President Trump arrives Sunday at the U.S. Women's Open at Trump National Golf Club in Bedminster, N.J. (Saul Loeb/AFP/Getty Images)

The NAACP Legal Defense Fund on Tuesday filed a lawsuit in federal court alleging that President Trump's voting commission “was formed with the intent to discriminate against voters of color in violation of the Constitution.”

“Statements by President Trump, his spokespersons and surrogates . . . as well as the work of the Commission as described by its co-chairs, are grounded on the false premise that Black and Latino voters are more likely to perpetrate voter fraud,” the suit alleges.

As evidence, the suit points to Trump's repeated unsubstantiated claims that millions of illegal immigrants voted in the 2016 election. Those claims were subsequently repeated by Vice President Pence and Kansas Secretary of State Kris Kobach, now the chair and vice-chair of the Presidential Advisory Commission on Election Integrity, which Trump set up to investigate his unfounded claims.

The complaint also points to the “virulently racist rhetoric” of the Public Interest Legal Foundation, a group associated with two of the commission's members, Hans von Spakovsky and J. Christian Adams. In May that group, headed by Adams, released a dubiously sourced report caricaturing noncitizens as invading space aliens, complete with cartoonish illustrations of UFOs.

The lawsuit alleges that the commission is designed “to reaffirm President Trump’s false allegations of millions of 'illegal' votes, and to provide a basis for actions that will target African-American and Latino voters, rather than objectively analyze an issue of national significance.” The group is asking the federal court to order the commission to cease all activities.

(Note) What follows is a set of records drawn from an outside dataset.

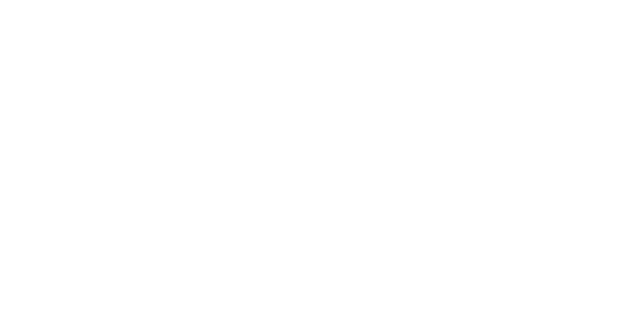
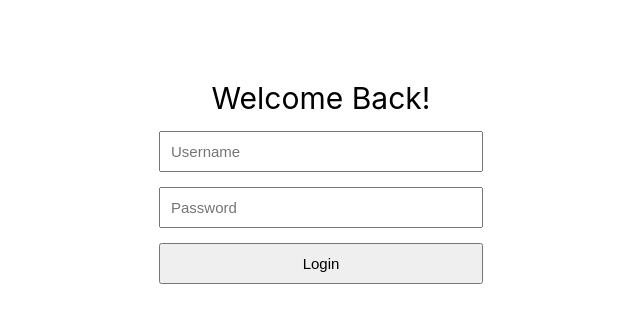
Before and after one commit to Shaphen/react_hooks_login, a React (Create React App) app: page / in a window 1280 px wide. Shown: the top 322 px of the page, without its empty margins (319-959 px from the left). Built offline with nearby package versions, Linux system fonts and the light colour scheme.

Commit message:
Add basic styling to login form for class version of session

```diff
--- a/src/components/session_class/login.jsx
+++ b/src/components/session_class/login.jsx
@@ -1,19 +1,96 @@
 import React from 'react';
+// import { connect } from 'react-redux';
 
 class LoginFormClass extends React.Component {
   constructor(props){
     super(props);
+    this.state = {
+      username: "",
+      password: ""
+    }
+  }
+
+  handleChange(type) {
+    return e => {
+      this.setState({ [type]: e.target.value })
+    }
+  }
+
+  handleSubmit(e) {
+    e.preventDefault();
+    this.props.login(this.state)
   }
 
   render() {
+
+    const sessionContainerStyle = {
+      display: "flex",
+      flexDirection: "column"
+    }
+
+    const formTitleStyle = {
+      fontSize: "30px",
+      margin: "80px 0px 15px"
+    }
+
+    const formStyle = {
+      display: "flex",
+      flexDirection:"column",
+      alignItems: "center"
+    }
+
+    const inputStyle = {
+      width: "300px",
+      marginBottom: "15px",
+      padding: "10px",
+      fontSize: "15px"
+    }
+
+    const loginButtonStyle = {
+      width: "324px",
+      padding: "10px",
+      fontSize: "15px"
+    }
+
     return (
-      <div className="session-container">
+      <div className="session-container" style={ sessionContainerStyle }>
 
-
+        <label style={ formTitleStyle }>Welcome Back!</label>
+        <form style={ formStyle }>
+          <input
+            type="text"
+            name="username"
+            style={ inputStyle }
+            placeholder="Username"
+            value={ this.state.username }
+            onChange={ this.handleChange("username") }
+          />
+          <input
+            type="text"
+            name="password"
+            style={ inputStyle }
+            placeholder="Password"
+            value={ this.state.password }
+            onChange={ this.handleChange("password") }
+          />
+          <div className="submit-column">
+            <button
+              style={ loginButtonStyle }
+              className="login-button"
+              onClick={ this.handleSubmit }
+            >Login</button>
+          </div>
+        </form>
 
       </div>
     )
   }
 }
 
+// const mDTP = dispatch => ({
+//   login: user => dispatch(login(user))
+// });
+
+// export default connect(null, nDTP)(LoginFormClass);
+
 export default LoginFormClass;
```
Also changed, not shown: src/actions/session_actions.js (added), src/reducers/session_reducer.js (added), src/store/store.js (added), 1 other file (tests, documents, lock files or other folders).
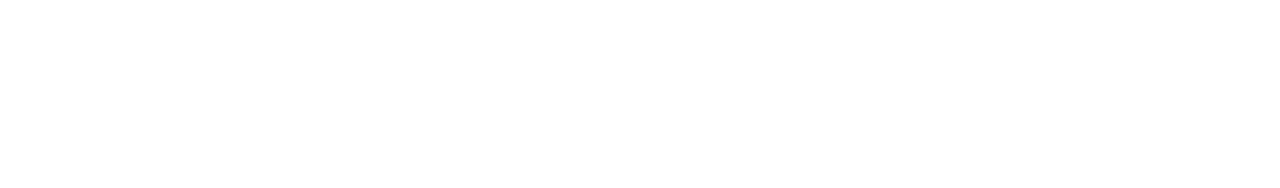
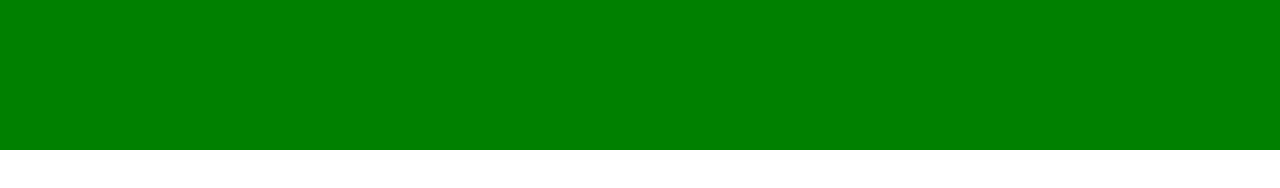
Before and after one commit to CodedDuckie/CodedDuckie.github.io, a plain HTML site: page index.html in a window 1280 px wide. Drawn offline with Linux system fonts and the light colour scheme.

Commit message:
Update index.html

```diff
--- a/index.html
+++ b/index.html
@@ -4,8 +4,12 @@
     <meta charset="UTF-8">
     <meta name="viewport" content="width=device-width, initial-scale=1.0">
     <title>O&N Tech Fix</title>
+
+    <link rel="stylesheet" href="style.css">
 </head>
 <body>
+    <nav>
 
+    </nav>
 </body>
 </html>
```
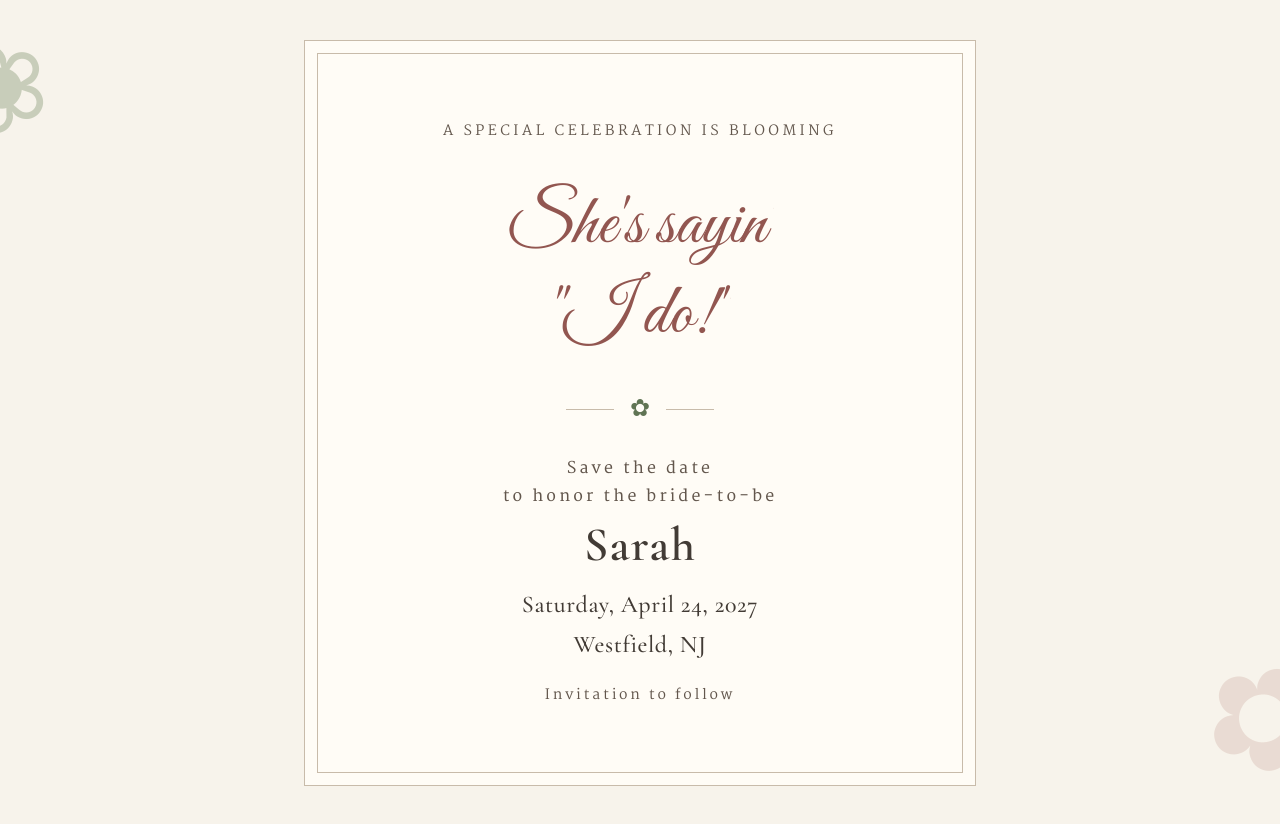
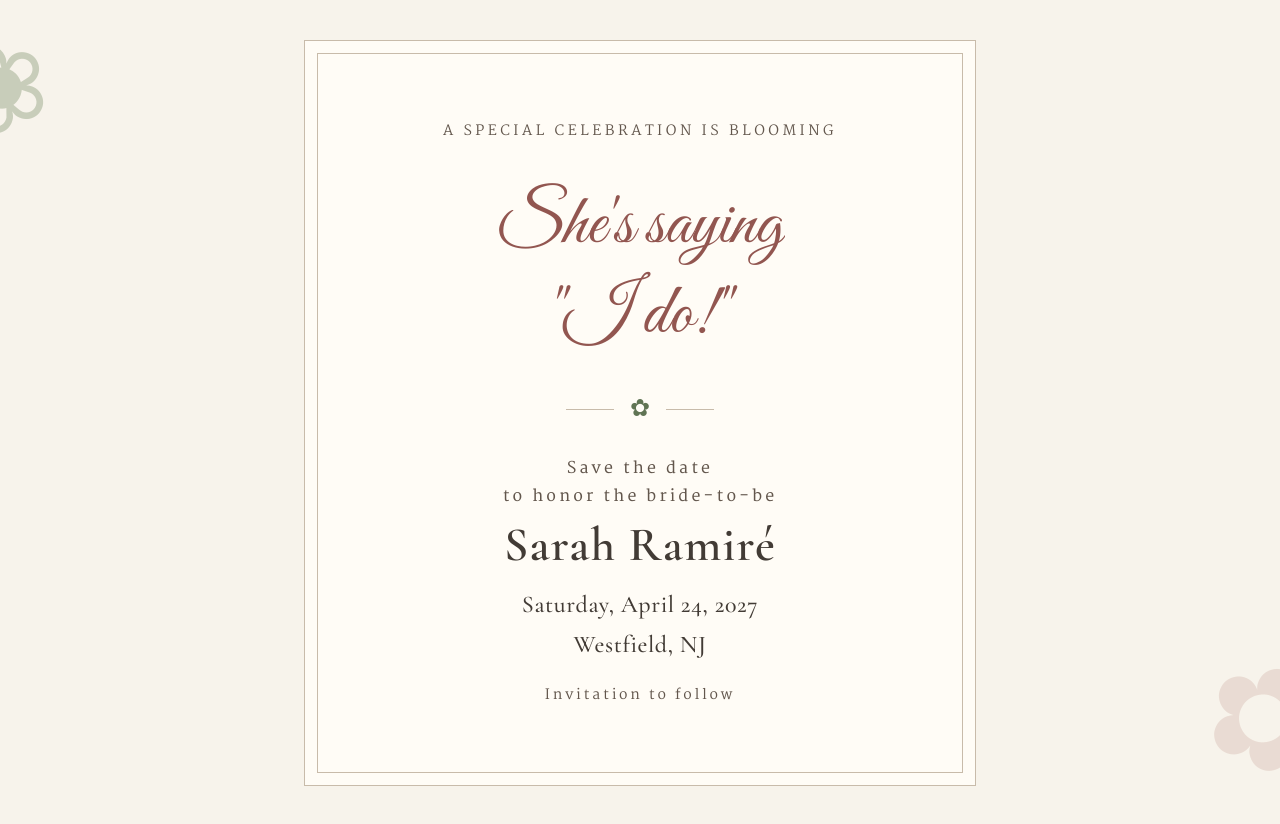
Before and after one commit to kramire/SR-bridal-shower, a Next.js app: page /save-the-date in a window 1280 px wide. Built offline with nearby package versions, Linux system fonts and the light colour scheme.

Commit message:
css updates

```diff
--- a/src/app/save-the-date/page.tsx
+++ b/src/app/save-the-date/page.tsx
@@ -46,10 +46,10 @@ export default function SaveTheDatePage() {
             <div className="mb-8">
               <h1 className="font-[family-name:var(--font-script)] text-6xl leading-tight text-[var(--color-rose)] sm:text-7xl">
                 <span className="write-in">
-                  She's sayin'
+                  She's saying
                 </span>
                 <br />
-                <span className="write-in-delay">
+                <span className="write-in-delay w-full">
                   "I do!"
                 </span>
               </h1>
@@ -73,7 +73,7 @@ export default function SaveTheDatePage() {
               </p>
 
               <p className="mb-5 font-[family-name:var(--font-serif)] text-4xl font-semibold tracking-wide text-[var(--color-text)] sm:text-5xl">
-                Sarah
+                Sarah Ramiré
               </p>
 
               <div className="space-y-2 font-[family-name:var(--font-serif)] text-2xl font-medium tracking-wide text-[var(--color-text)]">
```
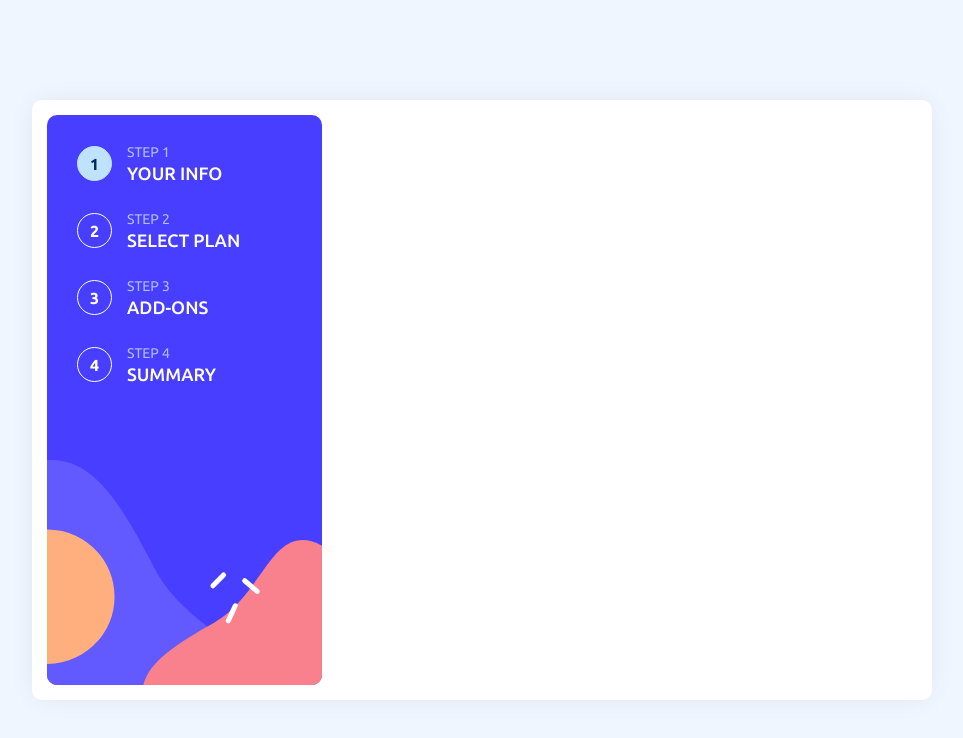
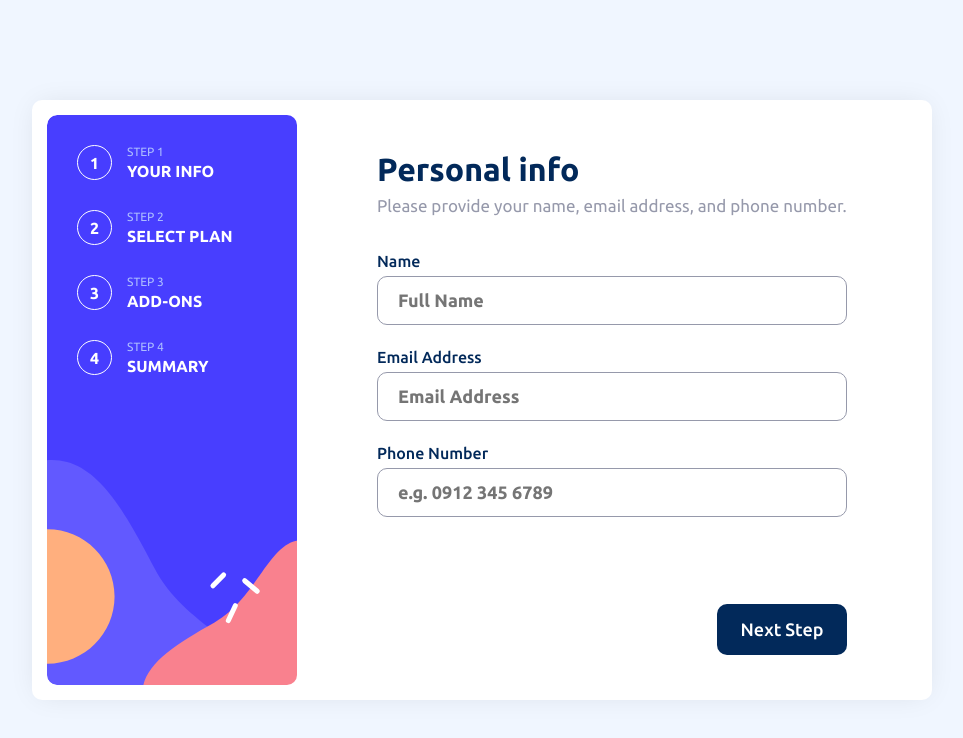
Before and after one commit to designer-carlyn/multi-step-form, a Next.js app: page / in a window 1280 px wide. Shown: the top 738 px of the page, without its empty margins (158-1121 px from the left). Built offline with nearby package versions, Linux system fonts and the light colour scheme.

Commit message:
personal info layout

```diff
--- a/components/step-form.js
+++ b/components/step-form.js
@@ -1,26 +1,10 @@
 import React, { useState } from "react";
 
 const StepForm = () => {
-  const [step, showStep] = useState("step-1");
-
-  function handleOnChange(event) {
-    let value = event.target.value;
-    showStep(value);
-    console.log(value);
-  }
+  const [step, showStep] = useState(1);
 
   return (
     <div className="step-wrapper">
-      <form className="radio-form">
-        <div className="input-group">
-          <input
-            type="radio"
-            id="step-1"
-            name="radio-step"
-            value="step-1"
-            checked={step === "step-1"}
-            onChange={handleOnChange}
-          />
       <div className="step-info">
         <div className="info-number">1</div>
         <div className="info-context">
@@ -28,16 +12,6 @@ const StepForm = () => {
           <div className="context-title">Your Info</div>
         </div>
       </div>
-        </div>
-        <div className="input-group">
-          <input
-            type="radio"
-            id="step-2"
-            name="radio-step"
-            value="step-2"
-            checked={step === "step-2"}
-            onChange={handleOnChange}
-          />
       <div className="step-info">
         <div className="info-number">2</div>
         <div className="info-context">
@@ -45,16 +19,6 @@ const StepForm = () => {
           <div className="context-title">Select Plan</div>
         </div>
       </div>
-        </div>
-        <div className="input-group">
-          <input
-            type="radio"
-            id="step-3"
-            name="radio-step"
-            value="step-3"
-            checked={step === "step-3"}
-            onChange={handleOnChange}
-          />
       <div className="step-info">
         <div className="info-number">3</div>
         <div className="info-context">
@@ -62,16 +26,6 @@ const StepForm = () => {
           <div className="context-title">Add-ons</div>
         </div>
       </div>
-        </div>
-        <div className="input-group">
-          <input
-            type="radio"
-            id="step-4"
-            name="radio-step"
-            value="step-4"
-            checked={step === "step-4"}
-            onChange={handleOnChange}
-          />
       <div className="step-info">
         <div className="info-number">4</div>
         <div className="info-context">
@@ -80,8 +34,6 @@ const StepForm = () => {
         </div>
       </div>
     </div>
-      </form>
-    </div>
   );
 };
 
--- /dev/null
+++ b/components/your-info.js
@@ -0,0 +1,41 @@
+import React from "react";
+
+const YourInfo = () => {
+  return (
+    <div className="your-info card">
+      <div className="card-header">
+        <h1>Personal info</h1>
+        <p>Please provide your name, email address, and phone number.</p>
+      </div>
+      <div className="card-content">
+        <form>
+          <div className="form-group">
+            <label>Name</label>
+            <input type="text" name="full_name" placeholder="Full Name" />
+          </div>
+          <div className="form-group">
+            <label>Email Address</label>
+            <input
+              type="email"
+              name="email_address"
+              placeholder="Email Address"
+            />
+          </div>
+          <div className="form-group">
+            <label>Phone Number</label>
+            <input
+              type="number"
+              name="phone_number"
+              placeholder="e.g. 0912 345 6789"
+            />
+          </div>
+        </form>
+      </div>
+      <div className="card-bottom">
+        <button className="btn btn-next">Next Step</button>
+      </div>
+    </div>
+  );
+};
+
+export default YourInfo;
--- a/pages/_app.js
+++ b/pages/_app.js
@@ -5,6 +5,9 @@ import "@/styles/layout/index.scss";
 import "@/styles/helpers/variables.scss";
 import "@/styles/pages/home.scss";
 import "@/styles/components/step-form.scss";
+import "@/styles/components/card.scss";
+import "@/styles/components/button.scss";
+import "@/styles/components/your-info.scss";
 
 export default function App({ Component, pageProps }) {
   return <Component {...pageProps} />;
--- a/pages/index.js
+++ b/pages/index.js
@@ -1,4 +1,5 @@
 import React from "react";
+import YourInfo from "@/components/your-info";
 
 import StepForm from "@/components/step-form";
 
@@ -7,7 +8,9 @@ export default function Home() {
     <main className="multi-step">
       <div className="multi-step__form">
         <StepForm></StepForm>
-        <div className="info-container"></div>
+        <div className="info-container">
+          <YourInfo></YourInfo>
+        </div>
       </div>
     </main>
   );
--- /dev/null
+++ b/styles/components/button.scss
@@ -0,0 +1,37 @@
+.btn {
+  border: 0;
+  border-radius: 10px;
+  font-size: 18px;
+  padding: 12px 10px;
+  cursor: pointer;
+  min-width: 130px;
+  text-align: center;
+  font-weight: 500;
+
+  &.btn-next {
+    background-color: var(--marine-blue);
+    color: var(--white);
+
+    &:hover {
+      opacity: 0.9;
+    }
+  }
+
+  &.btn-back {
+    background-color: transparent;
+    color: var(--cool-gray);
+
+    &:hover {
+      color: var(--marine-blue);
+    }
+  }
+
+  &.btn-confirm {
+    background-color: var(--purplish-blue);
+    color: var(--white);
+
+    &:hover {
+      opacity: 0.8;
+    }
+  }
+}
--- /dev/null
+++ b/styles/components/card.scss
@@ -0,0 +1,26 @@
+.card {
+  align-self: center;
+  padding: 30px 70px 30px 80px;
+  height: 100%;
+  display: flex;
+  flex-direction: column;
+
+  .card-header {
+    h1 {
+      color: var(--marine-blue);
+    }
+
+    p {
+      color: var(--cool-gray);
+      font-size: 17px;
+    }
+  }
+
+  .card-content {
+    margin: 30px 0;
+  }
+
+  .card-bottom {
+    margin-top: auto;
+  }
+}
--- a/styles/components/step-form.scss
+++ b/styles/components/step-form.scss
@@ -1,35 +1,18 @@
 .step-wrapper {
   height: 100%;
-  width: 275px;
+  width: 250px;
   background: url(../../public/static/images/bg-sidebar-desktop.svg);
   background-repeat: no-repeat;
   background-size: cover;
   padding: 30px;
   color: var(--white);
-
-  .radio-form {
-    .input-group {
-      position: relative;
-      margin-bottom: 30px;
-
-      input {
-        cursor: pointer;
-        position: absolute;
-        width: 100%;
-        height: 100%;
-        opacity: 0;
-      }
-
-      input:checked ~ .step-info .info-number {
-        background-color: var(--light-blue);
-        border: 1px solid var(--light-blue);
-        color: var(--marine-blue);
-      }
+  border-radius: 10px;
 
   .step-info {
     display: flex;
     align-items: center;
     grid-gap: 15px;
+    margin-bottom: 30px;
 
     .info-number {
       width: 35px;
@@ -42,6 +25,7 @@
       line-height: 1;
       font-size: 16px;
       font-weight: 600;
+      background-color: var(--purplish-blue);
     }
 
     .info-context {
@@ -52,17 +36,15 @@
       }
 
       .context-step {
-            font-size: 14px;
+        font-size: 12px;
         color: var(--pastel-blue);
         margin-bottom: 5px;
       }
 
       .context-title {
-            font-size: 18px;
-            font-weight: 500;
+        font-size: 16px;
+        font-weight: 700;
       }
     }
   }
 }
-  }
-}
--- /dev/null
+++ b/styles/components/your-info.scss
@@ -0,0 +1,31 @@
+.your-info {
+  form {
+    .form-group {
+      margin-bottom: 20px;
+      label {
+        color: var(--marine-blue);
+        font-weight: 500;
+      }
+
+      input {
+        width: 100%;
+        padding: 10px 20px;
+        color: var(--marine-blue);
+        border: 1px solid var(--cool-gray);
+        border-radius: 10px;
+        outline: none;
+        font-weight: 700;
+        margin-top: 3px;
+        font-size: 18px;
+
+        &:focus {
+          border-color: var(--purplish-blue);
+        }
+      }
+    }
+  }
+
+  .card-bottom {
+    text-align: right;
+  }
+}
--- a/styles/pages/home.scss
+++ b/styles/pages/home.scss
@@ -13,7 +13,7 @@
     max-width: 900px;
     min-height: 600px;
     display: grid;
-    grid-template-columns: 275px 1fr;
+    grid-template-columns: auto 1fr;
     box-shadow: 0px 0px 29px -6px rgba(0,0,0,0.1);
   }
 }
```
Lines whose indentation alone changed are shown as unchanged.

The NAACP Legal Defense Fund complaint is at least the seventh federal lawsuit filed against the voting commission this month. The other lawsuits:

  • A suit by the Electronic Privacy Information Center alleging that “the Commission’s demand for detailed voter histories also violates millions of Americans' constitutional right to privacy.” In response to that complaint, the commission voluntarily asked states to stop sending voter data until the lawsuit is resolved.
  • A suit by the American Civil Liberties Union alleging that the commission is failing to comply with federal transparency laws. The ACLU argues that the commission's first meeting, held via phone, was not open to the public and that the commission did not publicly post documents related to its operation as required by law. Three days after the ACLU suit was filed, the White House published a Web page containing many of those documents.
  • A similar lawsuit filed by the Lawyers' Committee for Civil Right Under Lawalleging noncompliance with federal transparency laws. That group has also filed a Hatch Act complaint alleging that Kobach improperly used his seat on the commission to promote his upcoming run for Kansas governor.
  • A separate lawsuit by the Florida ACLU alleging that the commission's data collection efforts amount to “an unjustified invasion of privacy not authorized under the Constitution and laws of the United States or the individual states.”
  • A similar lawsuit by the civil liberties group Public Citizen alleging that the commission's “collection and dissemination of [voter] information violates the Privacy Act, which prohibits the collection, use, maintenance or distribution of any 'record describing how any individual exercises rights guaranteed by the First Amendment.' ” The group is requesting a temporary restraining order on the committee's actions.
  • Similarly, the watchdog group Common Cause filed a lawsuit alleging Privacy Act violations. “Common Cause asks the U.S. District Court for the District of Columbia to order the commission, [the Department of Homeland Security], and [the Social Security Administration] to stop seeking and using the voter history and party affiliation of voters, and return any such data it has already obtained from any state,” the group announced.

In addition, several separate challenges have been filed by groups at the state level, in Indiana, New Hampshire and Idaho.

Representatives for the commission did not immediately return a request for comment.

The commission is scheduled to hold its first in-person meeting Wednesday.